Tu, Th 9:30 AM – 10:20 AM
WMC 3510, Burnaby
Exam Times + Location:
Apr 14, 2018
8:30 AM – 11:30 AM
Office: TASC 1 Room 7001
Prerequisites:EASC 101, 204 or permission of instructor. All with a grade of C- or better.
An introduction to the engineering properties and behavior of soil and rock. Laboratory and field measurements of soil and rock properties. Applications in engineering design will be illustrated with case studies of slope stability, road design, foundations and underground excavations. Emphasis will be placed on the importance of soil and rock mechanics in the resources sector.
Fundamentals of engineering properties of soil and rock. Physical properties of soil and rock. Field description and engineering classification. Principles of effective stress, consolidation and settlement. Laboratory and field measurements of soil and rock properties important in engineering design. Index tests, compressive, tensile and shear strength of soil, rock and rock discontinuities. Rock mass characterization. Introduction to the application of soil and rock mechanics in engineering design including slope stability, road design, foundations and underground openings. Influence of structural geology, groundwater and seismicity on engineering performance.

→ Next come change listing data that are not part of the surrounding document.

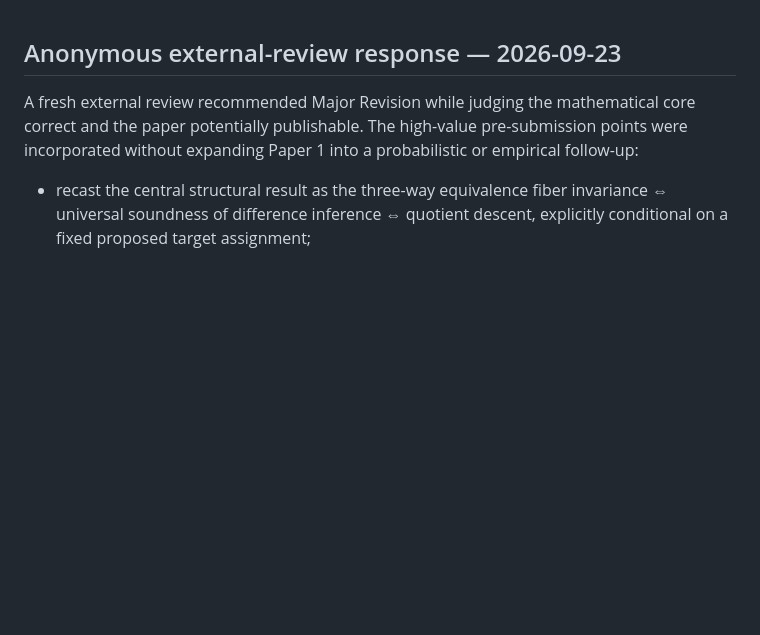
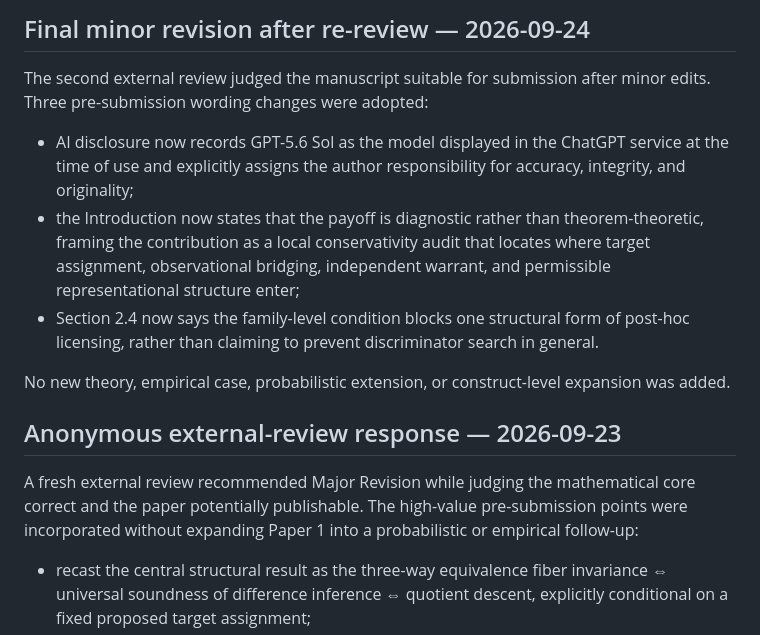
Before and after one commit to rinsakamo/relay-theory, a Markdown page: paper/reviewer-notes.md, the part around the change. GitHub-like rendering; blank space fills up the shorter version.

Commit message:
Record final minor re-review edits

```diff
--- a/paper/reviewer-notes.md
+++ b/paper/reviewer-notes.md
@@ -1,3 +1,13 @@
+## Final minor revision after re-review — 2026-09-24
+
+The second external review judged the manuscript suitable for submission after minor edits. Three pre-submission wording changes were adopted:
+
+- AI disclosure now records GPT-5.6 Sol as the model displayed in the ChatGPT service at the time of use and explicitly assigns the author responsibility for accuracy, integrity, and originality;
+- the Introduction now states that the payoff is diagnostic rather than theorem-theoretic, framing the contribution as a local conservativity audit that locates where target assignment, observational bridging, independent warrant, and permissible representational structure enter;
+- Section 2.4 now says the family-level condition blocks one structural form of post-hoc licensing, rather than claiming to prevent discriminator search in general.
+
+No new theory, empirical case, probabilistic extension, or construct-level expansion was added.
+
 ## Anonymous external-review response — 2026-09-23
 
 A fresh external review recommended Major Revision while judging the mathematical core correct and the paper potentially publishable. The high-value pre-submission points were incorporated without expanding Paper 1 into a probabilistic or empirical follow-up:
```
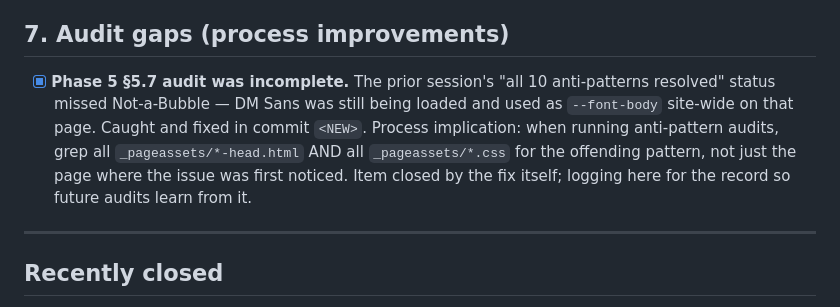
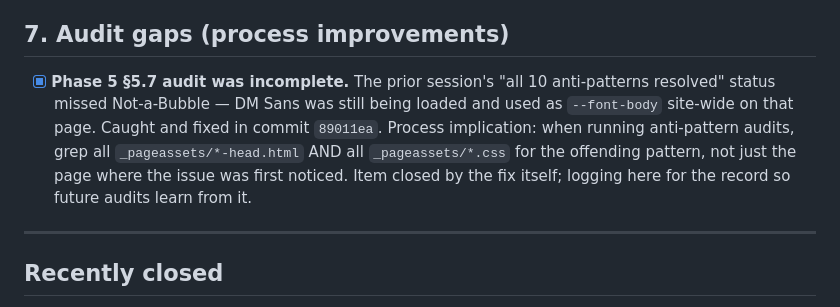
Before and after one commit to Lastcoinstanding/lastcoinstanding.com, a Markdown page: TECH_DEBT.md, the part around the change. Rendered like a GitHub page.

Commit message:
TECH_DEBT.md: backfill commit SHA (89011ea) for §5.7 audit-gap entry

```diff
--- a/TECH_DEBT.md
+++ b/TECH_DEBT.md
@@ -66,7 +66,7 @@ Items where the right call needs either visual review or a designer's judgment r
 
 ## 7. Audit gaps (process improvements)
 
-- [x] **Phase 5 §5.7 audit was incomplete.** The prior session's "all 10 anti-patterns resolved" status missed Not-a-Bubble — DM Sans was still being loaded and used as `--font-body` site-wide on that page. Caught and fixed in commit `<NEW>`. Process implication: when running anti-pattern audits, grep all `_pageassets/*-head.html` AND all `_pageassets/*.css` for the offending pattern, not just the page where the issue was first noticed. Item closed by the fix itself; logging here for the record so future audits learn from it.
+- [x] **Phase 5 §5.7 audit was incomplete.** The prior session's "all 10 anti-patterns resolved" status missed Not-a-Bubble — DM Sans was still being loaded and used as `--font-body` site-wide on that page. Caught and fixed in commit `89011ea`. Process implication: when running anti-pattern audits, grep all `_pageassets/*-head.html` AND all `_pageassets/*.css` for the offending pattern, not just the page where the issue was first noticed. Item closed by the fix itself; logging here for the record so future audits learn from it.
 
 ---
 
```
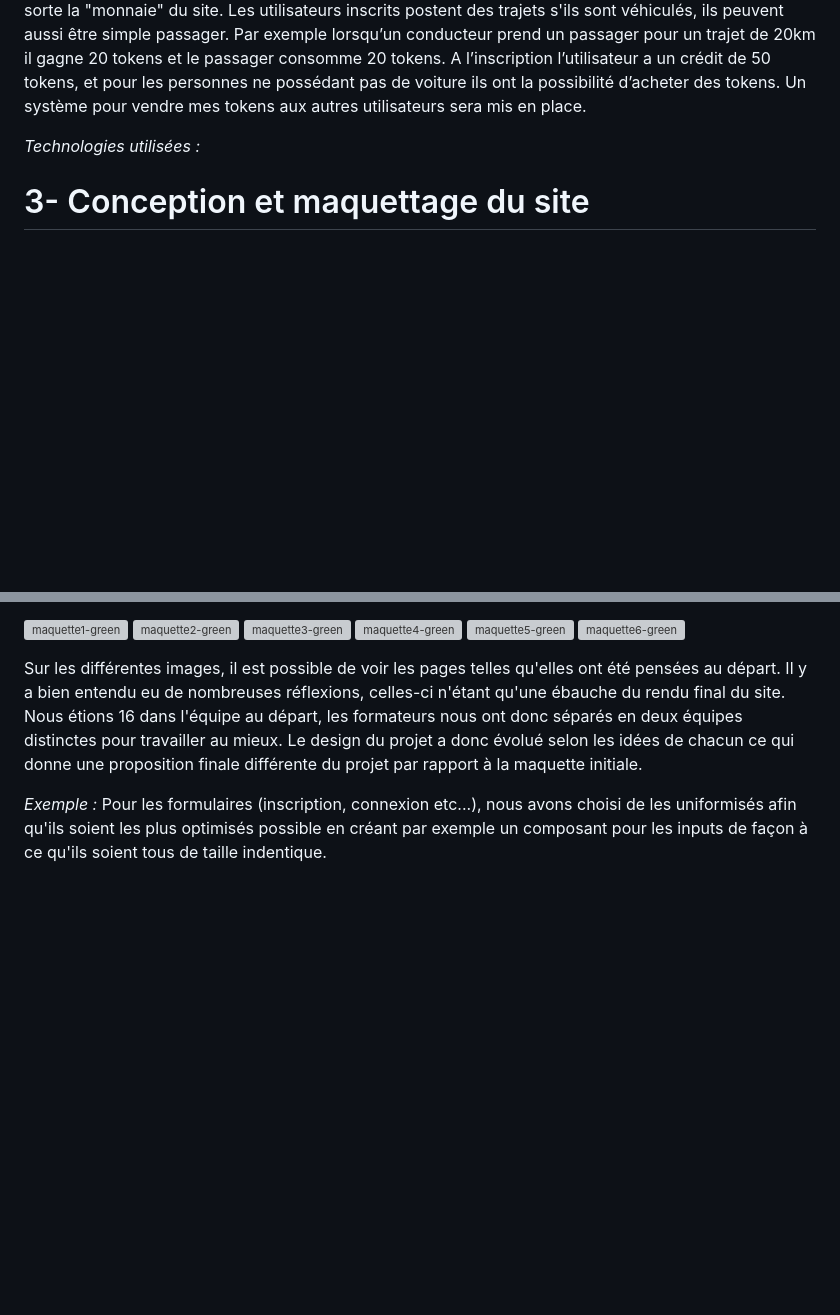
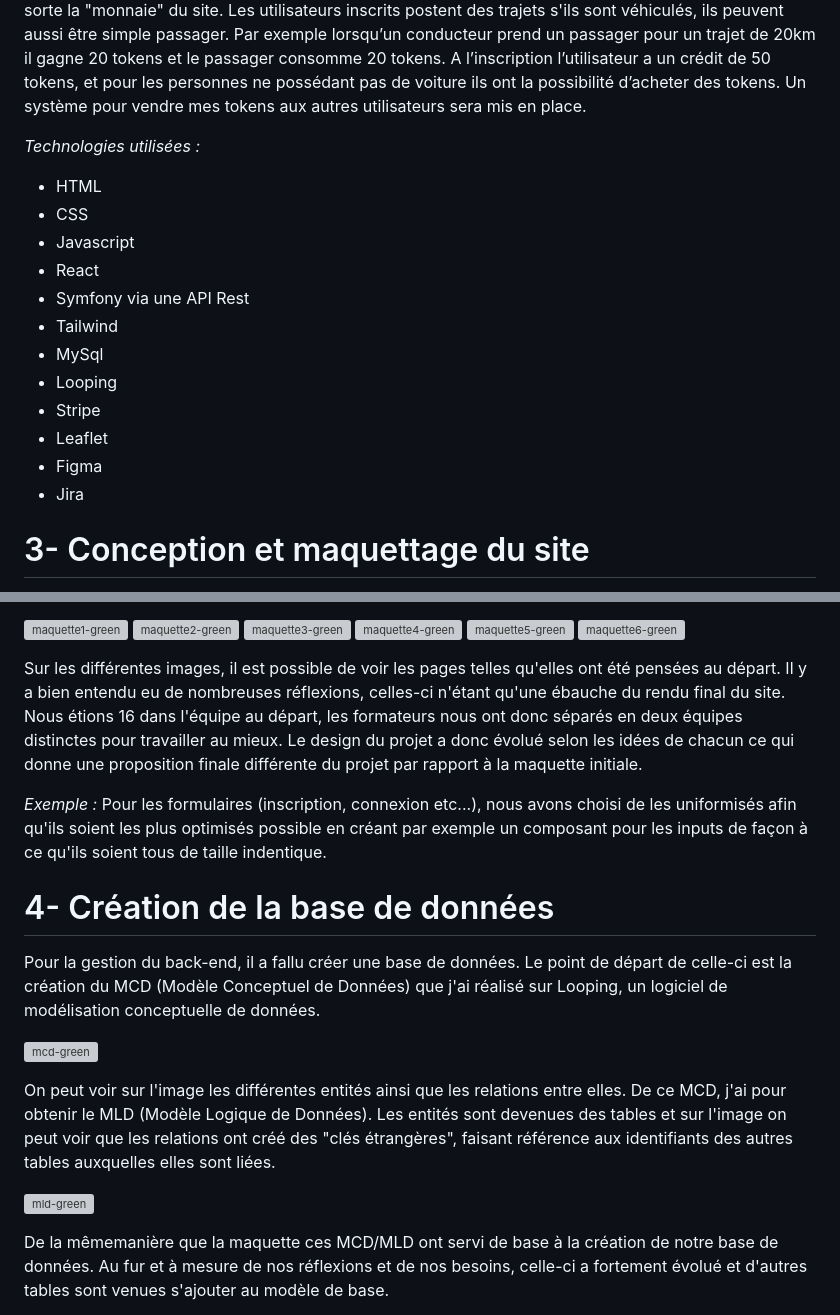
Before and after one commit to cedric-chimot/Greenride, a Markdown page: README.md, 2 parts joined by grey strips. Rendered like a GitHub page; blank space fills up the shorter version; grey boxes are pictures that could not be loaded.

```diff
--- a/README.md
+++ b/README.md
@@ -35,6 +35,18 @@ pas de voiture ils ont la possibilité d’acheter des tokens. Un système pour
 
 _Technologies utilisées :_
 
+- HTML
+- CSS
+- Javascript
+- React
+- Symfony via une API Rest
+- Tailwind
+- MySql
+- Looping
+- Stripe
+- Leaflet
+- Figma
+- Jira
 
 # 3- Conception et maquettage du site
 
@@ -55,3 +67,17 @@ Sur les différentes images, il est possible de voir les pages telles qu'elles o
 
 _Exemple :_
 Pour les formulaires (inscription, connexion etc...), nous avons choisi de les uniformisés afin qu'ils soient les plus optimisés possible en créant par exemple un composant pour les inputs de façon à ce qu'ils soient tous de taille indentique.
+
+# 4- Création de la base de données
+
+Pour la gestion du back-end, il a fallu créer une base de données. Le point de départ de celle-ci est la création du MCD (Modèle Conceptuel de Données) que j'ai réalisé sur Looping, un logiciel de modélisation conceptuelle de données.
+
+![mcd-green](https://github.com/cedric-chimot/Greenride/assets/106061524/aaff7300-07d4-4b4c-b52e-6c7570e7acb9)
+
+On peut voir sur l'image les différentes entités ainsi que les relations entre elles.
+De ce MCD, j'ai pour obtenir le MLD (Modèle Logique de Données). Les entités sont devenues des tables et sur l'image on peut voir que les relations ont créé des "clés étrangères", faisant référence aux identifiants des autres tables auxquelles elles sont liées.
+
+![mld-green](https://github.com/cedric-chimot/Greenride/assets/106061524/4f81fd3b-9db0-4681-bd01-bd7ce583141e)
+
+De la mêmemanière que la maquette ces MCD/MLD ont servi de base à la création de notre base de données. Au fur et à mesure de nos réflexions et de nos besoins, celle-ci a fortement évolué et d'autres tables sont venues s'ajouter au modèle de base.
+
```
Also changed, not shown: other parts of README.md (+5 -0 lines).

Introduction to the use of ground based remote sensing in rock engineering.
· Engineering Properties of Soils and Rocks.
· Engineering Classifications of Soils.
· Principles of Effective Stress, Consolidation and Settlement.
· Laboratory and Field Testing Methods.
· Engineering Logging of Soil and Rock.
· Strength Properties of Soil and Rock. · Discontinuities in Rock.
· Use of Rock Mass Classifications (RMR, Q, GSI)
· Introduction to Engineering Design in Soil and Rock using case histories in civil and mining engineering.
- Midterm 25%
- Laboratory/Fieldwork/Assignments/Seminar 35%
- Final Examination 40%
"Be aware that during the field trip there will be period of strenuous hiking, hiking close to cliffs and crossing roads with busy traffic. Appropriate clothing and footwear should be worn. Further details regarding safety, food, housing and field supplies will be discussed prior to the field trip."
There will be a supplementary fee.
Geological Engineering, de Vallejo and Ferrer, CRC Press
SFU’s Academic Integrity web site http://students.sfu.ca/academicintegrity.html is filled with information on what is meant by academic dishonesty, where you can find resources to help with your studies and the consequences of cheating. Check out the site for more information and videos that help explain the issues in plain English.
Each student is responsible for his or her conduct as it affects the University community. Academic dishonesty, in whatever form, is ultimately destructive of the values of the University. Furthermore, it is unfair and discouraging to the majority of students who pursue their studies honestly. Scholarly integrity is required of all members of the University. http://www.sfu.ca/policies/gazette/student/s10-01.html
ACADEMIC INTEGRITY: YOUR WORK, YOUR SUCCESS